Bakkt’s Bitcoin futures contracts will be the first physically-settled derivatives on a regulated trading platform. This means investors will receive the contract’s underlying asset, bitcoin, when it expires.

Currently the Chicago Mercantile Exchange (CME) offers cash-settled bitcoin futures contracts, meaning investors get the equivalent of BTC’s value in fiat when the contracts expire. This is seen by some as a major development in the cryptocurrency space, as it shows traditional finance is willing to interact with the nascent cryptoasset industry.

It’s worth noting that earlier this year the ICE’s CEO called Bakkt a “bit of a moonshot bet,”  as it was organized in a way “very different than the way ICE typically does business.” The firm has its own offices and management team, and could undergo more rounds of financing in the future.

Bakkt And a Potential Bitcoin ETF

What’s significant about Bakkt’s launch beyond this, is that it may bolster the chances of a Bitcoin Exchange-Traded fund (ETF) being approved. Such a product would make it easier for institutional investors to gain exposure to cryptocurrencies.

In August, the US Securities and Exchange Commission (SEC) rejected nine other ETF applications, in particular highlighting how those applying hadn’t provided evidence that “bitcoin futures markets are of significant size’” for an ETF to be launched.

Once Bakkt is launched its trading volumes may very well help quell the SEC’s concerns over the bitcoin futures markets’ small size as institutions and other investors may feel comfortable entering it. Larger futures contracts trading volume, increased liquidity and a well-established company involved may prove enough to convince the SEC that the time is right for a Bitcoin ETF.
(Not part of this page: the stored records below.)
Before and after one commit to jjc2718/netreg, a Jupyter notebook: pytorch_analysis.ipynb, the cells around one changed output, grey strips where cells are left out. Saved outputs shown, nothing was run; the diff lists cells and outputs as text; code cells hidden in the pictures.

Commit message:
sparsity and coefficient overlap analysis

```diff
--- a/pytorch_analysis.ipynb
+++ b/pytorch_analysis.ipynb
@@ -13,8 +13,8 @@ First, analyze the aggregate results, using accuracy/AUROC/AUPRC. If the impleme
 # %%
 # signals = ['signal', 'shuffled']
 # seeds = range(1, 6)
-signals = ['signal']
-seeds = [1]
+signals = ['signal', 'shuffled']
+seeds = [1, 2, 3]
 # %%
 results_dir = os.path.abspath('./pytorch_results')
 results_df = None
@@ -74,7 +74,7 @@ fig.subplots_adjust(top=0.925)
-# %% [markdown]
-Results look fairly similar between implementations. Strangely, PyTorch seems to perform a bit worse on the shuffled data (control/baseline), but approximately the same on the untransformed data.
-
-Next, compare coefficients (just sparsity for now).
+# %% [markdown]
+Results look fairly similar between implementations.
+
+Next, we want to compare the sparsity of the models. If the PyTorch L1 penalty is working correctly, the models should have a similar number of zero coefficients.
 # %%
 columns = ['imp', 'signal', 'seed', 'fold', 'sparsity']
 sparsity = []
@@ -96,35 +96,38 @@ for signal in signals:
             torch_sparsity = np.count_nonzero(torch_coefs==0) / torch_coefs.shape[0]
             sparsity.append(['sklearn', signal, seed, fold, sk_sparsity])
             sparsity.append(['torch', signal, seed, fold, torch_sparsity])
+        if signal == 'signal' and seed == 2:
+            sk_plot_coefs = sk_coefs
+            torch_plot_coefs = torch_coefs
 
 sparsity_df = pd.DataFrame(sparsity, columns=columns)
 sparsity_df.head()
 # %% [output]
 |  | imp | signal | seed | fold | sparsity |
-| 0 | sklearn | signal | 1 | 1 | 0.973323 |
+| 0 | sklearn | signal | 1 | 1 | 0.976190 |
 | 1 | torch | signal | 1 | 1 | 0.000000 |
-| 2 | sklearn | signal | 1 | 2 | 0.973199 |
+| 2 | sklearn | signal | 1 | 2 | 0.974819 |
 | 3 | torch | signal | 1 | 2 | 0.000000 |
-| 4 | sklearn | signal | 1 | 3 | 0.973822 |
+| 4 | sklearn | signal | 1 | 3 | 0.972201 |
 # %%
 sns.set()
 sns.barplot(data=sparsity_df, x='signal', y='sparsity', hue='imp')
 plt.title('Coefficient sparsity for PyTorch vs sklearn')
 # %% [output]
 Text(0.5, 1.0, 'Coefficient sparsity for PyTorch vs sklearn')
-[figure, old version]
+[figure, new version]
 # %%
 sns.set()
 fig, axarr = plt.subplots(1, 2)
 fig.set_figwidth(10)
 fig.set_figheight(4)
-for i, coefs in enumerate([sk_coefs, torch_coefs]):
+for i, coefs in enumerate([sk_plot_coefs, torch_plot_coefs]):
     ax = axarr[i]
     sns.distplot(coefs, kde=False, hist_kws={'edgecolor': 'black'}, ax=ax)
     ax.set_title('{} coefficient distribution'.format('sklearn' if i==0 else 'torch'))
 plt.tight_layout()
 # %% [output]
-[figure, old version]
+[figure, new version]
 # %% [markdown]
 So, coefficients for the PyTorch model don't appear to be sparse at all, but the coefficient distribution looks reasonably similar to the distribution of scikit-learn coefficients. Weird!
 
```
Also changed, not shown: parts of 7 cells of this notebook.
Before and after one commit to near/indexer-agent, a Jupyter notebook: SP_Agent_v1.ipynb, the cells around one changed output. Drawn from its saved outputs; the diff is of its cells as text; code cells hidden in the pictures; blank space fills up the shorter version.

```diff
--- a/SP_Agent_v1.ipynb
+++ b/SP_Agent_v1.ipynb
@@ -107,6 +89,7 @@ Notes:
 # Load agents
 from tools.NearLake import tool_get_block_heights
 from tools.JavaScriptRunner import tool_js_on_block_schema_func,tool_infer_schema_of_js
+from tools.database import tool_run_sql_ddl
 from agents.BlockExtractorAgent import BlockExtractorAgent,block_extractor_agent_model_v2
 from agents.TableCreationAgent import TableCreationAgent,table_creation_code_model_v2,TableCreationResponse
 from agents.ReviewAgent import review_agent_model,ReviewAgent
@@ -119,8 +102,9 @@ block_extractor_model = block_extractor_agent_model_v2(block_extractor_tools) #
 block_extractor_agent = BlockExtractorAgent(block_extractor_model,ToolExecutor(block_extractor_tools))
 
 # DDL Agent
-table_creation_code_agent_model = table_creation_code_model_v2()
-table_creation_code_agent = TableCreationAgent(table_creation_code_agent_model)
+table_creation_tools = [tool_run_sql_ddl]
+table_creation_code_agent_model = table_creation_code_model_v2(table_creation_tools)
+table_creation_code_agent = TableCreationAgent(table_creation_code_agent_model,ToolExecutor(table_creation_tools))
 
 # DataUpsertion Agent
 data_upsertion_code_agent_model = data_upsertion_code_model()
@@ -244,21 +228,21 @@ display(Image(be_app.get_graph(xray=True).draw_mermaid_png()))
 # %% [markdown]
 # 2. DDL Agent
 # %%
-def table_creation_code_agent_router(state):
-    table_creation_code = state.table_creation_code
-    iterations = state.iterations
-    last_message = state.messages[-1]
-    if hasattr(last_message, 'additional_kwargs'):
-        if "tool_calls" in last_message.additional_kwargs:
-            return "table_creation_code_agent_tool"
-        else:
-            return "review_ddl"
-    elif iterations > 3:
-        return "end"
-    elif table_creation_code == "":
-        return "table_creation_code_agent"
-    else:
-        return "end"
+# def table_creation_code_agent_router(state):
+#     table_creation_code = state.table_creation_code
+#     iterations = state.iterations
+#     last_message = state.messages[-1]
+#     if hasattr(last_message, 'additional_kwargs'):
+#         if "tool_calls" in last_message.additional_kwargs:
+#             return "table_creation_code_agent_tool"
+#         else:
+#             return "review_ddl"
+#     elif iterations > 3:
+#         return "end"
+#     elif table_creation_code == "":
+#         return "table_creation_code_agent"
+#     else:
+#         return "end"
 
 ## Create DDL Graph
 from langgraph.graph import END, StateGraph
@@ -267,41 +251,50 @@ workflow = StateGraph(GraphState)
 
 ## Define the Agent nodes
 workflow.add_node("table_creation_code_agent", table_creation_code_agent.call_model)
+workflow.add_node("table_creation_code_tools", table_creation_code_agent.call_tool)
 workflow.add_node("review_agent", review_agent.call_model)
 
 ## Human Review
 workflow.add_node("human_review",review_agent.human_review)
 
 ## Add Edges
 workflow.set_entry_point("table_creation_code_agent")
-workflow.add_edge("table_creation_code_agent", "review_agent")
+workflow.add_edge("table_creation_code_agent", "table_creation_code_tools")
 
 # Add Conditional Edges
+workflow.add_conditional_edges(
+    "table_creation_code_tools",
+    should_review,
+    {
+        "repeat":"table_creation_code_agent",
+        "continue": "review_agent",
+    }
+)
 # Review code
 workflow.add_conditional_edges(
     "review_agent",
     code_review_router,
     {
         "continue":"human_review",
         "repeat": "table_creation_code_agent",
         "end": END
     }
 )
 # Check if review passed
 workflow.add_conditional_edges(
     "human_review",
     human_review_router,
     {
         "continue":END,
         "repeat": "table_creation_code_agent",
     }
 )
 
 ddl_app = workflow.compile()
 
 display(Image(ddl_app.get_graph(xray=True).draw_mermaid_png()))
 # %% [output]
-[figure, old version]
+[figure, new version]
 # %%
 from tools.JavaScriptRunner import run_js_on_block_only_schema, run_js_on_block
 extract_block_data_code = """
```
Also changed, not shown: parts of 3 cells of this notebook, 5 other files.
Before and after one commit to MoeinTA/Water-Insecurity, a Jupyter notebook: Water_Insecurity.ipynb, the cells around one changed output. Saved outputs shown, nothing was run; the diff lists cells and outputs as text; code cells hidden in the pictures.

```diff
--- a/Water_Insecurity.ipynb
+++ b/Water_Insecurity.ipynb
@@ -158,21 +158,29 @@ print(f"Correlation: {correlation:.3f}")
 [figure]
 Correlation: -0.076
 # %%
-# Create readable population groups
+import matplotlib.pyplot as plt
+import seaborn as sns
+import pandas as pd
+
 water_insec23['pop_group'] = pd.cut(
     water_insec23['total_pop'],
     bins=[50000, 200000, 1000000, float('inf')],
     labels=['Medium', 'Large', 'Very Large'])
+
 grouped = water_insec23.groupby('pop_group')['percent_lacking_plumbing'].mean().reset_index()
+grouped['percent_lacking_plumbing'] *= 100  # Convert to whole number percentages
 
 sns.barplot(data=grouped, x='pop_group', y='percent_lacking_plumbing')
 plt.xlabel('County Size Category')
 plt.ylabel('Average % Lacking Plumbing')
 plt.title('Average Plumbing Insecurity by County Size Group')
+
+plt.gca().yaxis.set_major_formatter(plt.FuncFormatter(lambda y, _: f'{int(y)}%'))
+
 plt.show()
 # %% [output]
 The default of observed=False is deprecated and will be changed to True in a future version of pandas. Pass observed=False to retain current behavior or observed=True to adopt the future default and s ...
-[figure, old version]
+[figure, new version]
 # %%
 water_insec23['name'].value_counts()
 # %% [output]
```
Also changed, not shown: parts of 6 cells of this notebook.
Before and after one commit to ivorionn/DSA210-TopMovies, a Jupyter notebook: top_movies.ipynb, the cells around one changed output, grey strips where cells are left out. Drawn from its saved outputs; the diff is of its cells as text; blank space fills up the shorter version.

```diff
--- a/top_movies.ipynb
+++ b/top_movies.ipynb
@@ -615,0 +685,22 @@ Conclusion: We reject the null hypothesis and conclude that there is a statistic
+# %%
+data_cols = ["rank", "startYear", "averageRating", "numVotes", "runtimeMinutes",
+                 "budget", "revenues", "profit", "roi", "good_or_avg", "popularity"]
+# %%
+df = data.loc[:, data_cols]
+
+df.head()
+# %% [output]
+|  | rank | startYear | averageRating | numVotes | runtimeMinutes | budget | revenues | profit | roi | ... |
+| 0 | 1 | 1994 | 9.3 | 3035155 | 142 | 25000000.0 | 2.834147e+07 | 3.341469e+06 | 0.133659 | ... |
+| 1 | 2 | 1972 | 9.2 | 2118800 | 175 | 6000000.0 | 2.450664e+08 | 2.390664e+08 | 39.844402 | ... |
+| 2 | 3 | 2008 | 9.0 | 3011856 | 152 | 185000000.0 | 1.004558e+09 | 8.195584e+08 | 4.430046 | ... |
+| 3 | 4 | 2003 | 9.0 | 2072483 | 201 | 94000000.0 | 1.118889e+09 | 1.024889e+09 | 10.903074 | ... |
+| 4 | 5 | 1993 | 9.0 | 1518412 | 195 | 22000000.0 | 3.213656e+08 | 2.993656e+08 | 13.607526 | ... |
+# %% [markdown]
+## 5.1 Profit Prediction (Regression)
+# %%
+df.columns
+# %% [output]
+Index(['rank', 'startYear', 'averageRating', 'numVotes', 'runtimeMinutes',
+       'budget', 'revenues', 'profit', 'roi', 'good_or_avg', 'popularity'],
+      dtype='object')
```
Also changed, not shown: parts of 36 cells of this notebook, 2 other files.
Bakkt therefore represents a very significant milestone for a maturing cryptoasset industry and may well herald the “institutional influx” that many have been anticipating since 2017. Despite the markets remaining relatively flat throughout 2019 these looming decisions in the U.S. have the power to move the entire industry forward, for better or worse.